About this exercise
Entries follow. Give back exactly the lines starting at the one containing "everywhere the user" and ending at the one containing "- **The sidebar", and no other lines.

Records provided
- Opening Delimiter -

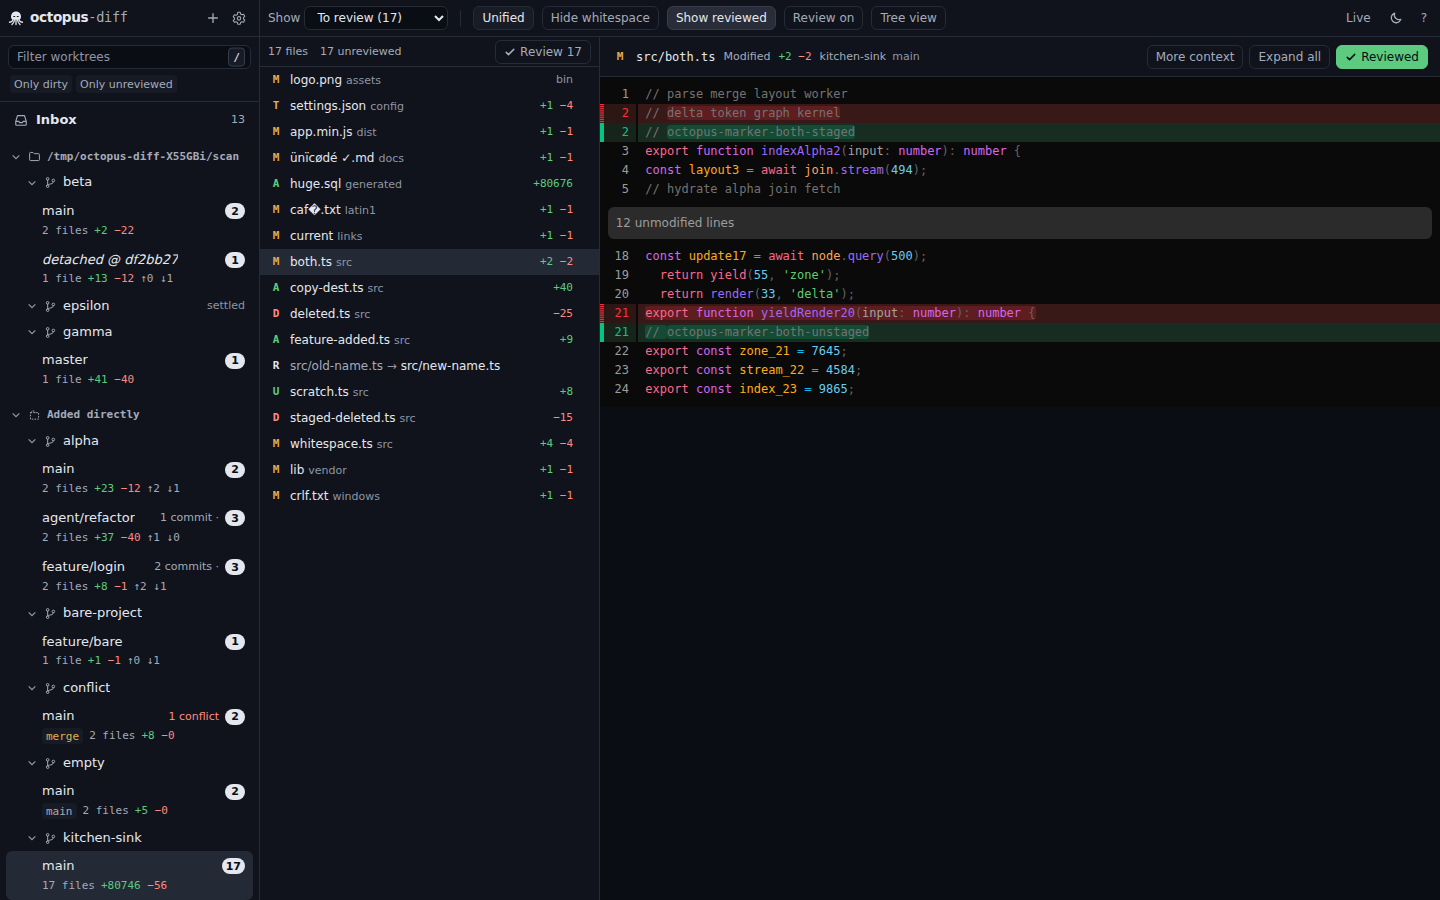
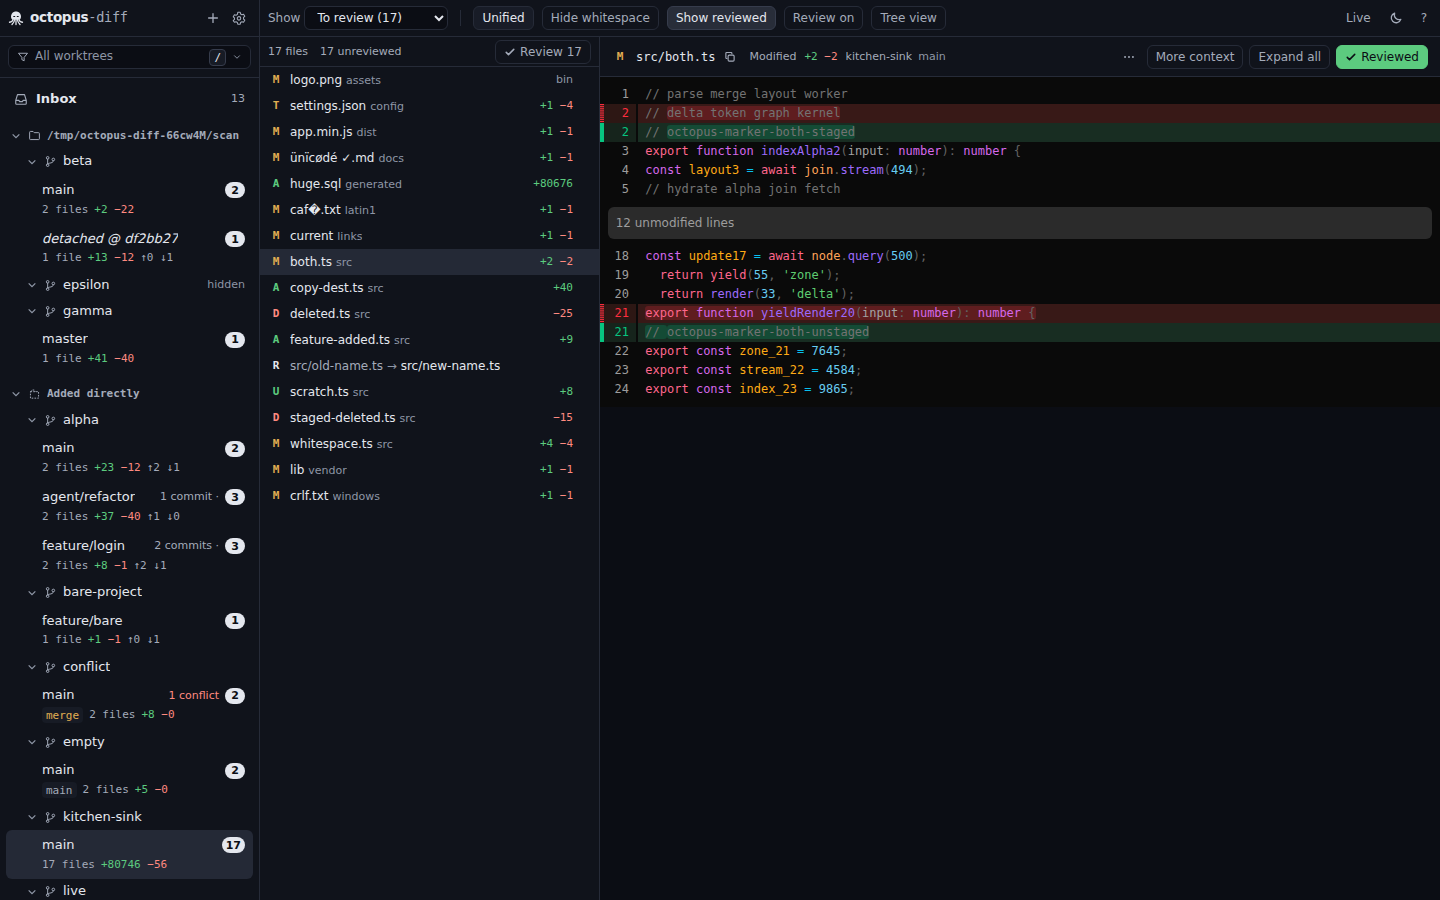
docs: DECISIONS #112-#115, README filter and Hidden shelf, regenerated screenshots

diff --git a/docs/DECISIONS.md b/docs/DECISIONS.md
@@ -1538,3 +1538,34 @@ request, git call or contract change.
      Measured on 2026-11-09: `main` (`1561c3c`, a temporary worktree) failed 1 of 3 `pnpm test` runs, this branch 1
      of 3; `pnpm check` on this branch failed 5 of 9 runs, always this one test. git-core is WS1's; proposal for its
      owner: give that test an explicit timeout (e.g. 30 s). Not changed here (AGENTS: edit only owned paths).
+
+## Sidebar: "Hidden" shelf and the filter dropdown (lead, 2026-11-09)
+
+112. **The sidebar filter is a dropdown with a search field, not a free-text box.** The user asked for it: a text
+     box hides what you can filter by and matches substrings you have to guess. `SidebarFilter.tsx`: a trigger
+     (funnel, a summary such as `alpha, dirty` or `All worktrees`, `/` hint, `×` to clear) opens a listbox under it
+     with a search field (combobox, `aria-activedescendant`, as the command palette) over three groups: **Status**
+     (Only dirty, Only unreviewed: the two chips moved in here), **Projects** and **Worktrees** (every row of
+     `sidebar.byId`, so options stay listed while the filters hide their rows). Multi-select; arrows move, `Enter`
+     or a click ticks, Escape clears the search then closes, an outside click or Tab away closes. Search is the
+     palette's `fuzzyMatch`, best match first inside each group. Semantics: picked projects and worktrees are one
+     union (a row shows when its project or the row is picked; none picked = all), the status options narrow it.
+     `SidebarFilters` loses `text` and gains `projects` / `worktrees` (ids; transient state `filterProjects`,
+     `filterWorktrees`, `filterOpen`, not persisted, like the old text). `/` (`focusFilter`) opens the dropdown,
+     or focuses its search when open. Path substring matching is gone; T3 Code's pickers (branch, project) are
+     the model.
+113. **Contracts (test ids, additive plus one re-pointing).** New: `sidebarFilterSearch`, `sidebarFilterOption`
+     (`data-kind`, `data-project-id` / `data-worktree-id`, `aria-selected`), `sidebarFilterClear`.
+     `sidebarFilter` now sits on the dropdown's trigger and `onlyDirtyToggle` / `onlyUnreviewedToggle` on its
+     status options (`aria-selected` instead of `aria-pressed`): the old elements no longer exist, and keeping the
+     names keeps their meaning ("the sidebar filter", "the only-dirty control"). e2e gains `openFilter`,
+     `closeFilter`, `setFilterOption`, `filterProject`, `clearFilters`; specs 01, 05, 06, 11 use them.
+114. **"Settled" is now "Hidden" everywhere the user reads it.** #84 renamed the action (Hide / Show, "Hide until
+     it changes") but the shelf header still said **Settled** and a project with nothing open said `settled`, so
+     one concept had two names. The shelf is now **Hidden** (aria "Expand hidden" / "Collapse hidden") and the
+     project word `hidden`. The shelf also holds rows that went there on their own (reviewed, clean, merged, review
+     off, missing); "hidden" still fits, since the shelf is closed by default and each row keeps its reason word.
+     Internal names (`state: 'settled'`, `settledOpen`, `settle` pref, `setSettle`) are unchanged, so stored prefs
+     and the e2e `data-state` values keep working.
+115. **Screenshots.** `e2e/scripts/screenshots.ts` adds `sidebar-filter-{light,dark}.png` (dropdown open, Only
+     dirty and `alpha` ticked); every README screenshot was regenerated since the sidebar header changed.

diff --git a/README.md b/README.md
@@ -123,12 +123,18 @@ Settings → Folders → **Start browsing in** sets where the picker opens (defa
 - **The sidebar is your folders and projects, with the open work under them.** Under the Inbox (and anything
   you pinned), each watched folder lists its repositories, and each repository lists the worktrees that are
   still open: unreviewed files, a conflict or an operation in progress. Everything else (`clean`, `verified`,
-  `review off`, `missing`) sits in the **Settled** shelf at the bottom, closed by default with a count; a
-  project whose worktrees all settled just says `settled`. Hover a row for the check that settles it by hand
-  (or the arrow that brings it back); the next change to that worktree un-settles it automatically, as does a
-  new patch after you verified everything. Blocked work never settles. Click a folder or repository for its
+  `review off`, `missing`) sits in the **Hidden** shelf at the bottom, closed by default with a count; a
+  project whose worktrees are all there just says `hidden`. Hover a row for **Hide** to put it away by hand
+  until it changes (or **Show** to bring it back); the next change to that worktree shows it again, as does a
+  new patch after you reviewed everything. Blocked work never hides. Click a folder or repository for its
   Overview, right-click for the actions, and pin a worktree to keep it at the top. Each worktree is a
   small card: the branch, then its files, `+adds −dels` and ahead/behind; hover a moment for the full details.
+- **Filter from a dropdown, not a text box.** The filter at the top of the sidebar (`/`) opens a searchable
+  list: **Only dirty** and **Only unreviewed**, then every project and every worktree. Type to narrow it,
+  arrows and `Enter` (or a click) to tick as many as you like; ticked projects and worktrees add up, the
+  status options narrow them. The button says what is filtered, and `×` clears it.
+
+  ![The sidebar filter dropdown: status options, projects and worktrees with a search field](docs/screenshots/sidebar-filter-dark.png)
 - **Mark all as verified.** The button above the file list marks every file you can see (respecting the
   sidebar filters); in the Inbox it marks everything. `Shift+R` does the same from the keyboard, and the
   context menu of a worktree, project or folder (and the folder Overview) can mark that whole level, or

- Closing Delimiter -

Result for this exercise
+114. **"Settled" is now "Hidden" everywhere the user reads it.** #84 renamed the action (Hide / Show, "Hide until
+     it changes") but the shelf header still said **Settled** and a project with nothing open said `settled`, so
+     one concept had two names. The shelf is now **Hidden** (aria "Expand hidden" / "Collapse hidden") and the
+     project word `hidden`. The shelf also holds rows that went there on their own (reviewed, clean, merged, review
+     off, missing); "hidden" still fits, since the shelf is closed by default and each row keeps its reason word.
+     Internal names (`state: 'settled'`, `settledOpen`, `settle` pref, `setSettle`) are unchanged, so stored prefs
+     and the e2e `data-state` values keep working.
+115. **Screenshots.** `e2e/scripts/screenshots.ts` adds `sidebar-filter-{light,dark}.png` (dropdown open, Only
+     dirty and `alpha` ticked); every README screenshot was regenerated since the sidebar header changed.

diff --git a/README.md b/README.md
@@ -123,12 +123,18 @@ Settings → Folders → **Start browsing in** sets where the picker opens (defa
 - **The sidebar is your folders and projects, with the open work under them.** Under the Inbox (and anything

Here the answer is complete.